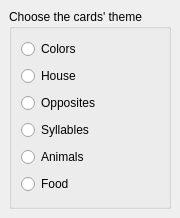
Above: src/themeui.ui from KDE/kard before the change. Below: the same form after it.
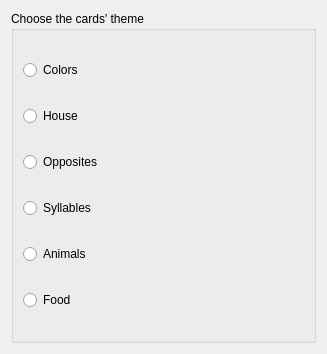
That is the form after the change. Custom widgets are drawn as their Qt base class.

Commit message: holiday work: - suppressed Sounds in Settings -> Configure Kard dialog as it's already a ToggleAction - fixed settings dialog for enums - fixed installation of themes - fixed theme setting - fixed themes names - fixed "opposites" theme game - style fixes - fullscreen action

Diff of the .ui file:
```diff
--- a/src/themeui.ui
+++ b/src/themeui.ui
@@ -8,32 +8,20 @@
    <rect>
     <x>0</x>
     <y>0</y>
-    <width>126</width>
-    <height>218</height>
+    <width>327</width>
+    <height>354</height>
    </rect>
   </property>
-  <layout class="QGridLayout" >
-   <property name="margin" >
-    <number>9</number>
-   </property>
-   <property name="spacing" >
-    <number>6</number>
-   </property>
+  <layout class="QGridLayout" name="gridLayout" >
    <item row="0" column="0" >
-    <widget class="QGroupBox" name="kcfg_Theme" >
+    <widget class="KButtonGroup" name="kcfg_Theme" >
      <property name="whatsThis" >
       <string>This dialog allows you to choose the theme that will be displayed when you turn a card. In colors, you will have to match cards that are the same color; the house theme consists of pictures of objects you can find in a house; opposites are geometrical figures that match with opposite colors.</string>
      </property>
      <property name="title" >
       <string>Choose the cards' theme</string>
      </property>
-     <layout class="QVBoxLayout" >
-      <property name="margin" >
-       <number>9</number>
-      </property>
-      <property name="spacing" >
-       <number>6</number>
-      </property>
+     <layout class="QVBoxLayout" name="verticalLayout" >
       <item>
        <widget class="QRadioButton" name="colors" >
         <property name="text" >
@@ -81,7 +69,14 @@
    </item>
   </layout>
  </widget>
- <pixmapfunction></pixmapfunction>
+ <customwidgets>
+  <customwidget>
+   <class>KButtonGroup</class>
+   <extends>QGroupBox</extends>
+   <header>kbuttongroup.h</header>
+   <container>1</container>
+  </customwidget>
+ </customwidgets>
  <resources/>
  <connections/>
 </ui>
```
Left out of the diff: 3 changed lines with no effect on the pictures. The commit also changes 56 other files.
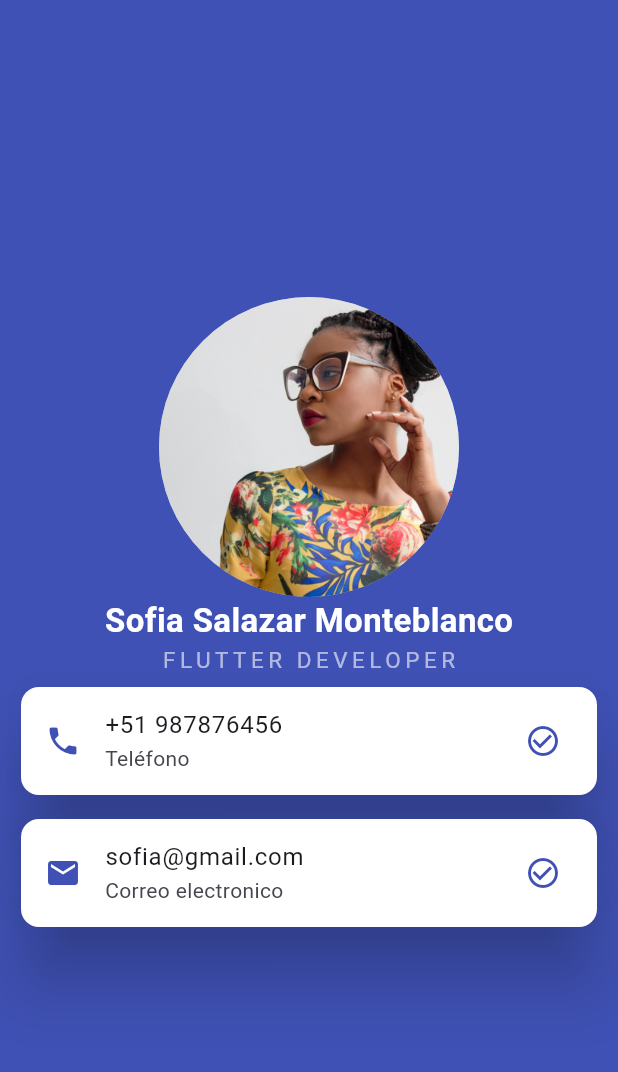
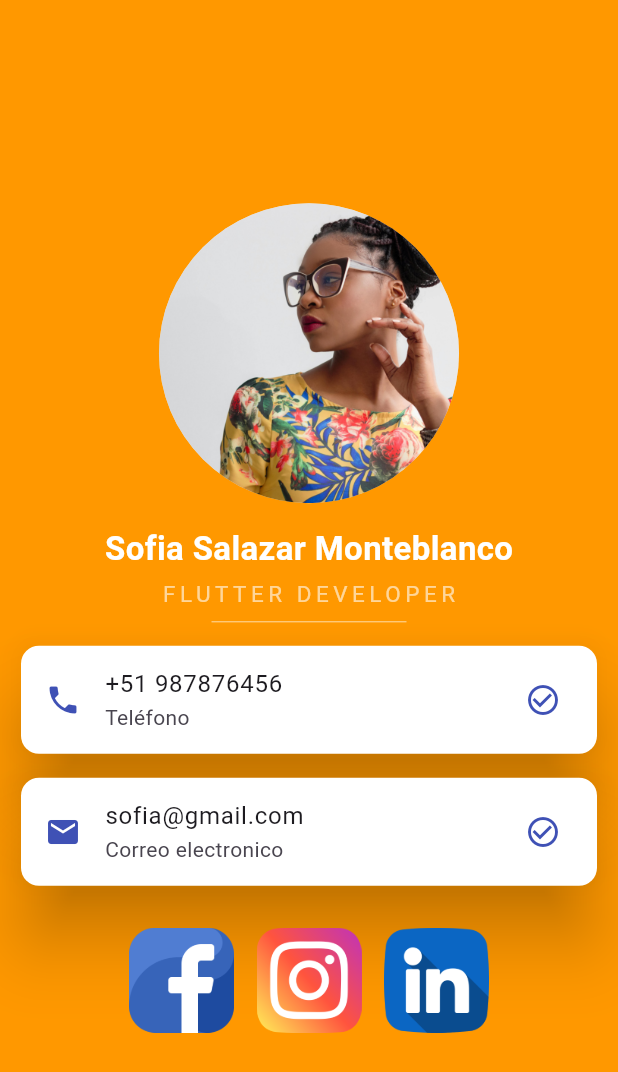
Before and after one commit to RosaPomalima/flutter_codigo_mycard, a Flutter app: the screen it shows after launch, on a phone screen of 412 x 824 dp. Shown: the top 1072 px of the screen. Run offline on Flutter 3.47's test engine with Material 3 defaults, Android fonts, the phone set to English and light mode, and no system bars; Roboto replaces fonts that are missing (Oswaldo).

```diff
--- a/lib/main.dart
+++ b/lib/main.dart
@@ -9,7 +9,7 @@ class MyApp extends StatelessWidget {
   Widget build(BuildContext context) {
     return MaterialApp(
       home: Scaffold(
-        backgroundColor: Colors.indigo,
+        backgroundColor: Colors.orange,
         body: SafeArea(
             child: Column(
           mainAxisAlignment: MainAxisAlignment.center,
@@ -21,6 +21,9 @@ class MyApp extends StatelessWidget {
               /* backgroundImage: NetworkImage(
                   "https://images.pexels.com/photos/774909/pexels-photo-774909.jpeg?auto=compress&cs=tinysrgb&w=1260&h=750&dpr=1"),*/
             ),
+            SizedBox(
+              height: 15.0,
+            ),
             Text(
               "Sofia Salazar Monteblanco",
               style: TextStyle(
@@ -28,6 +31,9 @@ class MyApp extends StatelessWidget {
                   fontSize: 22.0,
                   fontWeight: FontWeight.w700,
                   fontFamily: "Oswaldo"),
+            ),
+            SizedBox(
+              height: 4.0,
             ),
             Text(
               "FLUTTER DEVELOPER",
@@ -37,6 +43,18 @@ class MyApp extends StatelessWidget {
                 //ESPACIO ENTRE LAS LETRAS
                 letterSpacing: 3.0,
                 fontWeight: FontWeight.w400,
+              ),
+            ),
+            SizedBox(
+              width: 130.0,
+              child: Divider(
+                //Grosor
+                thickness: 0.8,
+                color: Colors.white54,
+                /*
+                Dar espacios al inicio y al
+                indent: 40.0,
+                endIndent: 40.0,*/
               ),
             ),
             Card(
@@ -83,6 +101,35 @@ class MyApp extends StatelessWidget {
                   color: Colors.indigo,
                 ),
               ),
+            ),
+            SizedBox(
+              height: 20.0,
+            ),
+            Row(
+              mainAxisAlignment: MainAxisAlignment.center,
+              children: [
+                Image.asset(
+                  "assets/images/facebook.png",
+                  width: 70.0,
+                  height: 70.0,
+                ),
+                SizedBox(
+                  width: 15.0,
+                ),
+                Image.asset(
+                  "assets/images/instagram.png",
+                  width: 70.0,
+                  height: 70.0,
+                ),
+                SizedBox(
+                  width: 15.0,
+                ),
+                Image.asset(
+                  "assets/images/linkedin.png",
+                  width: 70.0,
+                  height: 70.0,
+                ),
+              ],
             )
           ],
         )),
--- a/pubspec.yaml
+++ b/pubspec.yaml
@@ -60,7 +60,7 @@ flutter:
 
   # To add assets to your application, add an assets section, like this:
   assets:
-    - assets/images/person.jpg
+    - assets/images/
   # Para varias imagenes
   # assets/images/
 
```
Also changed, not shown: assets/images/facebook.png (added), assets/images/instagram.png (added), assets/images/linkedin.png (added).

* [About this task]
Skipping any images, write out all the data exactly.

* [Task result]
Above: src/themeui.ui from KDE/kard before the change. Below: the same form after it.
That is the form after the change. Custom widgets are drawn as their Qt base class.

Commit message: holiday work: - suppressed Sounds in Settings -> Configure Kard dialog as it's already a ToggleAction - fixed settings dialog for enums - fixed installation of themes - fixed theme setting - fixed themes names - fixed "opposites" theme game - style fixes - fullscreen action

Diff of the .ui file:
```diff
--- a/src/themeui.ui
+++ b/src/themeui.ui
@@ -8,32 +8,20 @@
    <rect>
     <x>0</x>
     <y>0</y>
-    <width>126</width>
-    <height>218</height>
+    <width>327</width>
+    <height>354</height>
    </rect>
   </property>
-  <layout class="QGridLayout" >
-   <property name="margin" >
-    <number>9</number>
-   </property>
-   <property name="spacing" >
-    <number>6</number>
-   </property>
+  <layout class="QGridLayout" name="gridLayout" >
    <item row="0" column="0" >
-    <widget class="QGroupBox" name="kcfg_Theme" >
+    <widget class="KButtonGroup" name="kcfg_Theme" >
      <property name="whatsThis" >
       <string>This dialog allows you to choose the theme that will be displayed when you turn a card. In colors, you will have to match cards that are the same color; the house theme consists of pictures of objects you can find in a house; opposites are geometrical figures that match with opposite colors.</string>
      </property>
      <property name="title" >
       <string>Choose the cards' theme</string>
      </property>
-     <layout class="QVBoxLayout" >
-      <property name="margin" >
-       <number>9</number>
-      </property>
-      <property name="spacing" >
-       <number>6</number>
-      </property>
+     <layout class="QVBoxLayout" name="verticalLayout" >
       <item>
        <widget class="QRadioButton" name="colors" >
         <property name="text" >
@@ -81,7 +69,14 @@
    </item>
   </layout>
  </widget>
- <pixmapfunction></pixmapfunction>
+ <customwidgets>
+  <customwidget>
+   <class>KButtonGroup</class>
+   <extends>QGroupBox</extends>
+   <header>kbuttongroup.h</header>
+   <container>1</container>
+  </customwidget>
+ </customwidgets>
  <resources/>
  <connections/>
 </ui>
```
Left out of the diff: 3 changed lines with no effect on the pictures. The commit also changes 56 other files.
Before and after one commit to RosaPomalima/flutter_codigo_mycard, a Flutter app: the screen it shows after launch, on a phone screen of 412 x 824 dp. Shown: the top 1072 px of the screen. Run offline on Flutter 3.47's test engine with Material 3 defaults, Android fonts, the phone set to English and light mode, and no system bars; Roboto replaces fonts that are missing (Oswaldo).

```diff
--- a/lib/main.dart
+++ b/lib/main.dart
@@ -9,7 +9,7 @@ class MyApp extends StatelessWidget {
   Widget build(BuildContext context) {
     return MaterialApp(
       home: Scaffold(
-        backgroundColor: Colors.indigo,
+        backgroundColor: Colors.orange,
         body: SafeArea(
             child: Column(
           mainAxisAlignment: MainAxisAlignment.center,
@@ -21,6 +21,9 @@ class MyApp extends StatelessWidget {
               /* backgroundImage: NetworkImage(
                   "https://images.pexels.com/photos/774909/pexels-photo-774909.jpeg?auto=compress&cs=tinysrgb&w=1260&h=750&dpr=1"),*/
             ),
+            SizedBox(
+              height: 15.0,
+            ),
             Text(
               "Sofia Salazar Monteblanco",
               style: TextStyle(
@@ -28,6 +31,9 @@ class MyApp extends StatelessWidget {
                   fontSize: 22.0,
                   fontWeight: FontWeight.w700,
                   fontFamily: "Oswaldo"),
+            ),
+            SizedBox(
+              height: 4.0,
             ),
             Text(
               "FLUTTER DEVELOPER",
@@ -37,6 +43,18 @@ class MyApp extends StatelessWidget {
                 //ESPACIO ENTRE LAS LETRAS
                 letterSpacing: 3.0,
                 fontWeight: FontWeight.w400,
+              ),
+            ),
+            SizedBox(
+              width: 130.0,
+              child: Divider(
+                //Grosor
+                thickness: 0.8,
+                color: Colors.white54,
+                /*
+                Dar espacios al inicio y al
+                indent: 40.0,
+                endIndent: 40.0,*/
               ),
             ),
             Card(
@@ -83,6 +101,35 @@ class MyApp extends StatelessWidget {
                   color: Colors.indigo,
                 ),
               ),
+            ),
+            SizedBox(
+              height: 20.0,
+            ),
+            Row(
+              mainAxisAlignment: MainAxisAlignment.center,
+              children: [
+                Image.asset(
+                  "assets/images/facebook.png",
+                  width: 70.0,
+                  height: 70.0,
+                ),
+                SizedBox(
+                  width: 15.0,
+                ),
+                Image.asset(
+                  "assets/images/instagram.png",
+                  width: 70.0,
+                  height: 70.0,
+                ),
+                SizedBox(
+                  width: 15.0,
+                ),
+                Image.asset(
+                  "assets/images/linkedin.png",
+                  width: 70.0,
+                  height: 70.0,
+                ),
+              ],
             )
           ],
         )),
--- a/pubspec.yaml
+++ b/pubspec.yaml
@@ -60,7 +60,7 @@ flutter:
 
   # To add assets to your application, add an assets section, like this:
   assets:
-    - assets/images/person.jpg
+    - assets/images/
   # Para varias imagenes
   # assets/images/
 
```
Also changed, not shown: assets/images/facebook.png (added), assets/images/instagram.png (added), assets/images/linkedin.png (added).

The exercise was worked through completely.